Stored dataset items
+ + +
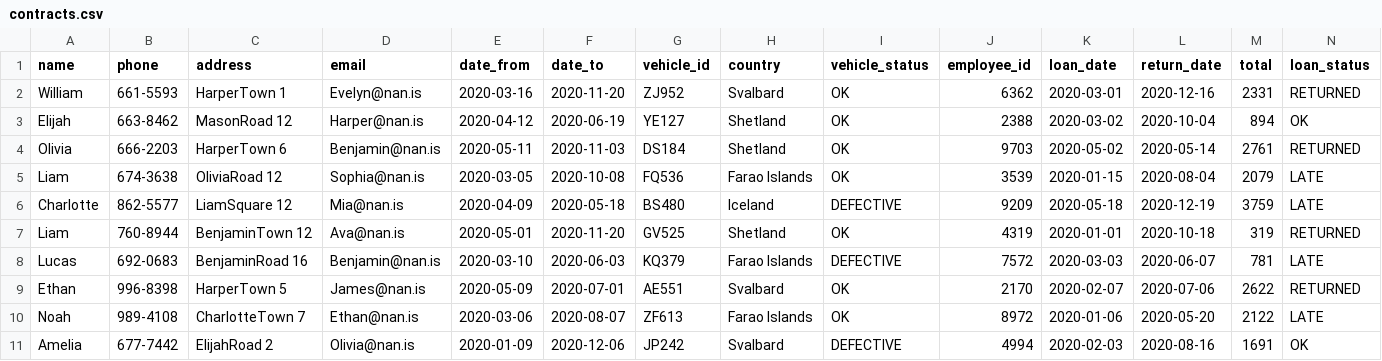
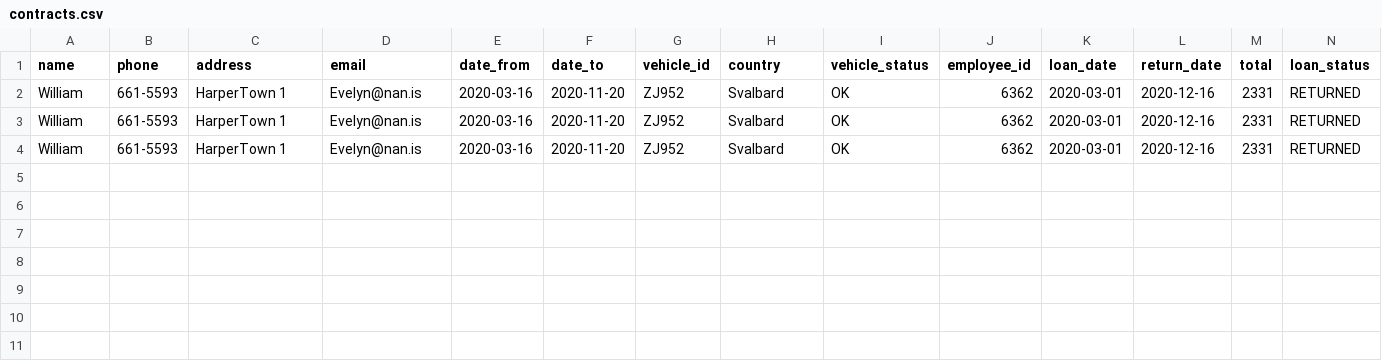
Before and after one commit to stebbilax/-VLN1-2020-H23, a CSV file: src/Data/data/contracts.csv, drawn as a sheet.

```diff
--- a/src/Data/data/contracts.csv
+++ b/src/Data/data/contracts.csv
@@ -2,10 +2,3 @@ name,phone,address,email,date_from,date_to,vehicle_id,country,vehicle_status,emp
 William,661-5593,HarperTown 1,Evelyn@nan.is,2020-03-16,2020-11-20,ZJ952,Svalbard,OK,6362,2020-03-01,2020-12-16,2331,RETURNED
-Elijah,663-8462,MasonRoad 12,Harper@nan.is,2020-04-12,2020-06-19,YE127,Shetland,OK,2388,2020-03-02,2020-10-04,894,OK
-Olivia,666-2203,HarperTown 6,Benjamin@nan.is,2020-05-11,2020-11-03,DS184,Shetland,OK,9703,2020-05-02,2020-05-14,2761,RETURNED
-Liam,674-3638,OliviaRoad 12,Sophia@nan.is,2020-03-05,2020-10-08,FQ536,Farao Islands,OK,3539,2020-01-15,2020-08-04,2079,LATE
-Charlotte,862-5577,LiamSquare 12,Mia@nan.is,2020-04-09,2020-05-18,BS480,Iceland,DEFECTIVE,9209,2020-05-18,2020-12-19,3759,LATE
-Liam,760-8944,BenjaminTown 12,Ava@nan.is,2020-05-01,2020-11-20,GV525,Shetland,OK,4319,2020-01-01,2020-10-18,319,RETURNED
-Lucas,692-0683,BenjaminRoad 16,Benjamin@nan.is,2020-03-10,2020-06-03,KQ379,Farao Islands,DEFECTIVE,7572,2020-03-03,2020-06-07,781,LATE
-Ethan,996-8398,HarperTown 5,James@nan.is,2020-05-09,2020-07-01,AE551,Svalbard,OK,2170,2020-02-07,2020-07-06,2622,RETURNED
-Noah,989-4108,CharlotteTown 7,Ethan@nan.is,2020-03-06,2020-08-07,ZF613,Farao Islands,OK,8972,2020-01-06,2020-05-20,2122,LATE
-Amelia,677-7442,ElijahRoad 2,Olivia@nan.is,2020-01-09,2020-12-06,JP242,Svalbard,DEFECTIVE,4994,2020-02-03,2020-08-16,1691,OK
+William,661-5593,HarperTown 1,Evelyn@nan.is,2020-03-16,2020-11-20,ZJ952,Svalbard,OK,6362,2020-03-01,2020-12-16,2331,RETURNED
+William,661-5593,HarperTown 1,Evelyn@nan.is,2020-03-16,2020-11-20,ZJ952,Svalbard,OK,6362,2020-03-01,2020-12-16,2331,RETURNED
```
Also changed, not shown: src/Data/data/customers.csv, src/Data/data/employees.csv, 9 other files.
+ + +
:: How to complete this task ::
Out of the data above, return each line where the word "Ethan" can be found.

:: Your response ::
-Ethan,996-8398,HarperTown 5,James@nan.is,2020-05-09,2020-07-01,AE551,Svalbard,OK,2170,2020-02-07,2020-07-06,2622,RETURNED
-Noah,989-4108,CharlotteTown 7,Ethan@nan.is,2020-03-06,2020-08-07,ZF613,Farao Islands,OK,8972,2020-01-06,2020-05-20,2122,LATE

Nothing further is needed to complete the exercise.